(User interface change data)
++++++++++++++++++++

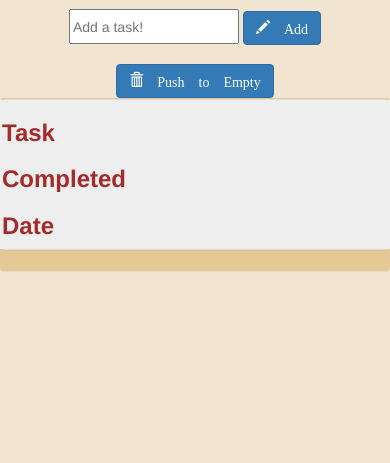
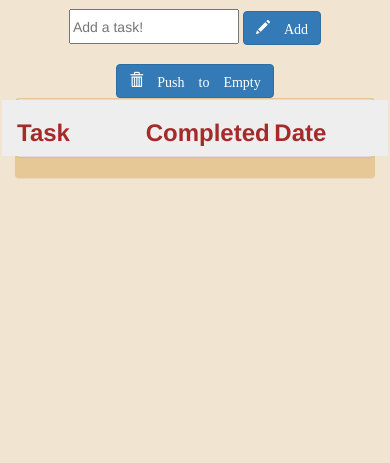
Before and after one commit to dmerk2/to-do-list, a PHP site: page / in a window 390 px wide. Shown: the part 381-844 px from the top of the page. Run offline with PHP 8.4, Linux system fonts and the light colour scheme; some libraries are stand-ins or nearby versions.

Commit message:
Finished Project

```diff
--- a/index.html
+++ b/index.html
@@ -9,12 +9,10 @@
 	<script src="js.js" type="text/javascript"></script>
 </head>
 <body>
+<div class="container">
   <div class="jumbotron">
-  <div class="container">
     <img src="http://filmenglish.files.wordpress.com/2012/02/to-do-list-title.png">
   </div>
-</div>
-
 	<div id="top">
 	<input placeholder="Add a task!" type="text" id="input"/>
 	<button id="btn" class="btn btn-primary"><i class="glyphicon glyphicon-pencil"> Add</i></button>
@@ -27,15 +25,19 @@
 		<div class="panel panel-default">
 			<div class="table">
 				<div class="row">
-    				<div class="col-md-4"><h3>Task</h3></div>
-    				<div class="col-md-4"><h3>Completed</h3></div>
-    				<div class="col-md-4"><h3>Date</h3></div>
+    				<div class="col-xs-4"><h3>Task</h3></div>
+    				<div class="col-xs-4"><h3>Completed</h3></div>
+    				<div class="col-xs-4"><h3>Date</h3></div>
     			</div>
 			</div>
 		  <div class="table" id="todoList">
 		</div>
 	  </div>
 	</div>
+  </div>
+</div>
+
+
 
 	    <!-- Where tasks are appended to -->
 
--- a/js.js
+++ b/js.js
@@ -26,9 +26,9 @@ $(document).ready(function(){
 		today = mm+'/'+dd+'/'+yyyy;
 		items = items + 1;
 	  	$("#todoList").append('<div class="row">'
-	  							 + '<div class="col-md-4"><h3>'+items + ". " + add+'</h3></div>'
-	  							 + '<div class="col-md-4"><button id="trash" class="glyphicon glyphicon-trash"></button></div>'
-	  							 + '<div class="col-md-4"><h4>'+today+'</h4></div>'
+	  							 + '<div class="col-xs-4"><h3>'+items + ". " + add+'</h3></div>'
+	  							 + '<div class="col-xs-4"><button id="trash" class="glyphicon glyphicon-trash"></button></div>'
+	  							 + '<div class="col-xs-4"><h4>'+today+'</h4></div>'
 	  						 +'</div>');
 
 
@@ -38,6 +38,10 @@ $(document).ready(function(){
  		$("#input").val("");
  	});
 
+ 	$(document).on('click', '#trash', function(){
+ 		$(this).closest("div.row").remove();
+ 		items = items - 1;
+ 	});
 });
 
 
```
Also changed, not shown: style.css (+0 -7 lines). Lines whose indentation alone changed are shown as unchanged.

++++++++++++++++++++

→ Exercise prompt
Pick out every line above that contains the word "type" and copy it.

→ Reply to the task
 	<script src="js.js" type="text/javascript"></script>
 	<input placeholder="Add a task!" type="text" id="input"/>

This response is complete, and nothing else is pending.